What to work on: Return all lines from the listing below that include the word "works".

▬▬▬▬▬▬

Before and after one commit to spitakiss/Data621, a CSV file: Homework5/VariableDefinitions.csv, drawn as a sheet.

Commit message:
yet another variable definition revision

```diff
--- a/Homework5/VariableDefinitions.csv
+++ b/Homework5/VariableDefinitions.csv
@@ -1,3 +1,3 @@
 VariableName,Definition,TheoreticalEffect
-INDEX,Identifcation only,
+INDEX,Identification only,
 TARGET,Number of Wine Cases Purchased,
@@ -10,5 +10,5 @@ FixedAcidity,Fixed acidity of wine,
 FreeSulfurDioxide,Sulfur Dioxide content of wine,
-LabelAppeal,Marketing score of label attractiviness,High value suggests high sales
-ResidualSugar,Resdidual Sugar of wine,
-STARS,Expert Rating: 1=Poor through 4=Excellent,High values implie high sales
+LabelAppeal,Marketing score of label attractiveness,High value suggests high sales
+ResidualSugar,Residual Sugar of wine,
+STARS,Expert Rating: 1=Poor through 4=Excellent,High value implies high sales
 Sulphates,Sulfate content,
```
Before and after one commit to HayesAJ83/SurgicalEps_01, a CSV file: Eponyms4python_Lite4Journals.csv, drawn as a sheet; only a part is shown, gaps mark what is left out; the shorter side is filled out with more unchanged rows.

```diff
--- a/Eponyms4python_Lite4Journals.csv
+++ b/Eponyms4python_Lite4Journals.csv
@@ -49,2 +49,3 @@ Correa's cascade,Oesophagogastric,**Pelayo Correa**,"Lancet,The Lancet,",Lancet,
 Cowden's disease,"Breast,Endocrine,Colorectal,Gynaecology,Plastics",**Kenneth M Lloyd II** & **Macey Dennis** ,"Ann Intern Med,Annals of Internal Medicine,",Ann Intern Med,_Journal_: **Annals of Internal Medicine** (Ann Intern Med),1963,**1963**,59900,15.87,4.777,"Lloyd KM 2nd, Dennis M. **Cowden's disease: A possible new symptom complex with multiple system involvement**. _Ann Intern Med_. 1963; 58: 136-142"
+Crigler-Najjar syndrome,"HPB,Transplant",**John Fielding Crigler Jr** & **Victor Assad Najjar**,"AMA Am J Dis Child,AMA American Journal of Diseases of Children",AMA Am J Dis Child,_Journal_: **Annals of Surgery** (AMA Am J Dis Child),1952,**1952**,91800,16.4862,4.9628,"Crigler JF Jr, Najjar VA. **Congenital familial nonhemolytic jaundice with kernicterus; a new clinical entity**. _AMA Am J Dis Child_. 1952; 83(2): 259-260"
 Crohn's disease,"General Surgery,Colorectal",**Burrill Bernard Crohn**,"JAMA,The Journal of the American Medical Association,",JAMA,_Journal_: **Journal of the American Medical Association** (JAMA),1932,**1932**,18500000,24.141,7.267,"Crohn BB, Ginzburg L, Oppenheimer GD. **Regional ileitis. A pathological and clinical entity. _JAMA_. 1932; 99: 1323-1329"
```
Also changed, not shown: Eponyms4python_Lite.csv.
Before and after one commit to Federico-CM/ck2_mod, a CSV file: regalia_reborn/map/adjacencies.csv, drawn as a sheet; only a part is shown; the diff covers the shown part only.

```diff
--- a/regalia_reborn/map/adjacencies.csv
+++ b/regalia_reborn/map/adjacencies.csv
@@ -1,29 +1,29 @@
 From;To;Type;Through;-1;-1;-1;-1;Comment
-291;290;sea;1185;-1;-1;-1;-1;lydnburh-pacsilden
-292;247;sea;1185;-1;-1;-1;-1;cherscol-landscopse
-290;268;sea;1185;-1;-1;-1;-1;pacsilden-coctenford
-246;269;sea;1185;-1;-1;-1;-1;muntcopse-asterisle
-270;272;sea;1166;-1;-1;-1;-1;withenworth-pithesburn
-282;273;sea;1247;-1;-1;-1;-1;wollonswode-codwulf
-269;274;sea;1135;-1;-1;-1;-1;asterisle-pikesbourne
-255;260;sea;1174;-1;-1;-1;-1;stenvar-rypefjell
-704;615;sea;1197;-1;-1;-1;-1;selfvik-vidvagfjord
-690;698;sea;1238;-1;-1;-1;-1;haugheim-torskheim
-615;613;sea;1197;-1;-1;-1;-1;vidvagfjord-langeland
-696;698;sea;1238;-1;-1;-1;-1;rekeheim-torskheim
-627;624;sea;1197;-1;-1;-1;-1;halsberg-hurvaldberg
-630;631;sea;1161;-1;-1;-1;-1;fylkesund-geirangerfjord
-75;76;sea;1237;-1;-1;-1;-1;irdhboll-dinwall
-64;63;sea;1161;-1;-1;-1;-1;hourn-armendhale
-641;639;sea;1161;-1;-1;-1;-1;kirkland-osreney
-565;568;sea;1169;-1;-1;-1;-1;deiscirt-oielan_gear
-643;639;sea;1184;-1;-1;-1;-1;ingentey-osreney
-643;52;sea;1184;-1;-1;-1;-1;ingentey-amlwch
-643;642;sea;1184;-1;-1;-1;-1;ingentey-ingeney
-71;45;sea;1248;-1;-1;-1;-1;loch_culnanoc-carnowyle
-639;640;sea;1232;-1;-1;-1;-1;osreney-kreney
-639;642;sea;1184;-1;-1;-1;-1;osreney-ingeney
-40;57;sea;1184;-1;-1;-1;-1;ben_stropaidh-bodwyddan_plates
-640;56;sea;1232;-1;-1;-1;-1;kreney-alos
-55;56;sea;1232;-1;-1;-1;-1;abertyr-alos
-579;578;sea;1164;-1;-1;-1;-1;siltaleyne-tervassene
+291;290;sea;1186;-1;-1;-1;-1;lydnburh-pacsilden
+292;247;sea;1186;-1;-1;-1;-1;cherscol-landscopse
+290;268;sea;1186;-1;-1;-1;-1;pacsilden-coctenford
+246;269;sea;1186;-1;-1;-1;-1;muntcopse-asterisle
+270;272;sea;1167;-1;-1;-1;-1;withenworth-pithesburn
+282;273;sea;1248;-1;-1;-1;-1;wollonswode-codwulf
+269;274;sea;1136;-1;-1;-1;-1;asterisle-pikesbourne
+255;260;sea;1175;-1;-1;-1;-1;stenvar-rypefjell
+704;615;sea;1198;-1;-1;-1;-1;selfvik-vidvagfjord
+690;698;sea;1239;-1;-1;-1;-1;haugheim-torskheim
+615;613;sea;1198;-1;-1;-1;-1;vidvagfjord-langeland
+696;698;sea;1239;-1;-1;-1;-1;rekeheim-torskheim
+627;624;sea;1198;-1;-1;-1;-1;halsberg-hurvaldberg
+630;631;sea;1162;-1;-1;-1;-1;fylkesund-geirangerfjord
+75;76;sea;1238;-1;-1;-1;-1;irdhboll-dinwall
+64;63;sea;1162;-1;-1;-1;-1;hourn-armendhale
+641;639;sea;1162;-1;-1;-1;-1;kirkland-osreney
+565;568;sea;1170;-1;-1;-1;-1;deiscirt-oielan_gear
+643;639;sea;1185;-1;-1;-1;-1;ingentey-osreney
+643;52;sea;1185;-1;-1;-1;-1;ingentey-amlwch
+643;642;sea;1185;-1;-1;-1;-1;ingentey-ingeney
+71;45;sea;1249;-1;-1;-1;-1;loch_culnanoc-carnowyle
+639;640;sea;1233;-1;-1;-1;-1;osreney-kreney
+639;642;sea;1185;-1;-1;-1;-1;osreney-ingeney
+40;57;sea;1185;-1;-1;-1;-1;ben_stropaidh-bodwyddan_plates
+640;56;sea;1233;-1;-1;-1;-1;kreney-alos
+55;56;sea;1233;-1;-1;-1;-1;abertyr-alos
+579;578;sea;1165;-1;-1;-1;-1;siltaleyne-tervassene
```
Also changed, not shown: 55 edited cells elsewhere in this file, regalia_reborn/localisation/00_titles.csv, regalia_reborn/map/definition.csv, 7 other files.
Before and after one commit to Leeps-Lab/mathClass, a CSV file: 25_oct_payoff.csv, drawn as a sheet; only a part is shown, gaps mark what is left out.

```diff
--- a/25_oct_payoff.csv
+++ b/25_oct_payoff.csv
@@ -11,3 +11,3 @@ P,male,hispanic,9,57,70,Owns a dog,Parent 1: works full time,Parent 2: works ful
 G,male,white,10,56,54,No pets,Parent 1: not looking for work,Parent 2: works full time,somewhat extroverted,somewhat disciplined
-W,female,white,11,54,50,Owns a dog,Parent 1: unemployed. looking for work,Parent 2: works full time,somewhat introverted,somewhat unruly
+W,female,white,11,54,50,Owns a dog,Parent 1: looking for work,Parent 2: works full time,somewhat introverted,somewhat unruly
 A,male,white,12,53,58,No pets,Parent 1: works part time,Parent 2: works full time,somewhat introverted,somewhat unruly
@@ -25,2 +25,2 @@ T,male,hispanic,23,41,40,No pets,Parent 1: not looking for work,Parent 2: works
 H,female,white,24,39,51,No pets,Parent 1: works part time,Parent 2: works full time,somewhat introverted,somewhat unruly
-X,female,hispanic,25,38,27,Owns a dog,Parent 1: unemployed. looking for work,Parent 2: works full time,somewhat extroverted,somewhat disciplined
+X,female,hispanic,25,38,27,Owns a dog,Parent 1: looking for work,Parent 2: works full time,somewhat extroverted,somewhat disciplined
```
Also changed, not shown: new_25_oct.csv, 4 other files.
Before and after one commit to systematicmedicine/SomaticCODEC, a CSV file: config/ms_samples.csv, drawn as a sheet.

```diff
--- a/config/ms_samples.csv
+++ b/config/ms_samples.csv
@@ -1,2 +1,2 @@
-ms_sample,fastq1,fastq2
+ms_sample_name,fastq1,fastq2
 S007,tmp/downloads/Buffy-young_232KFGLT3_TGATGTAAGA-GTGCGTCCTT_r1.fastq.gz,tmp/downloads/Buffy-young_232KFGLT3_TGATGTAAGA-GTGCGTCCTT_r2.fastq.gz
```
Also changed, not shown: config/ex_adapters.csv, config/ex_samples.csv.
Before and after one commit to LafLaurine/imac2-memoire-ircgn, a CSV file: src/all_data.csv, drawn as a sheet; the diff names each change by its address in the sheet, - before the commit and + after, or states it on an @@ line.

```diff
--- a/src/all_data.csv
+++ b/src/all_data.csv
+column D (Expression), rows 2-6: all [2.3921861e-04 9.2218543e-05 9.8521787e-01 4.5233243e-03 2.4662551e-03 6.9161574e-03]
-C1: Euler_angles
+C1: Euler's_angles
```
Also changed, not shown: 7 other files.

▬▬▬▬▬▬

Task solution:
@@ -11,3 +11,3 @@ P,male,hispanic,9,57,70,Owns a dog,Parent 1: works full time,Parent 2: works ful
 G,male,white,10,56,54,No pets,Parent 1: not looking for work,Parent 2: works full time,somewhat extroverted,somewhat disciplined
-W,female,white,11,54,50,Owns a dog,Parent 1: unemployed. looking for work,Parent 2: works full time,somewhat introverted,somewhat unruly
+W,female,white,11,54,50,Owns a dog,Parent 1: looking for work,Parent 2: works full time,somewhat introverted,somewhat unruly
 A,male,white,12,53,58,No pets,Parent 1: works part time,Parent 2: works full time,somewhat introverted,somewhat unruly
@@ -25,2 +25,2 @@ T,male,hispanic,23,41,40,No pets,Parent 1: not looking for work,Parent 2: works
 H,female,white,24,39,51,No pets,Parent 1: works part time,Parent 2: works full time,somewhat introverted,somewhat unruly
-X,female,hispanic,25,38,27,Owns a dog,Parent 1: unemployed. looking for work,Parent 2: works full time,somewhat extroverted,somewhat disciplined
+X,female,hispanic,25,38,27,Owns a dog,Parent 1: looking for work,Parent 2: works full time,somewhat extroverted,somewhat disciplined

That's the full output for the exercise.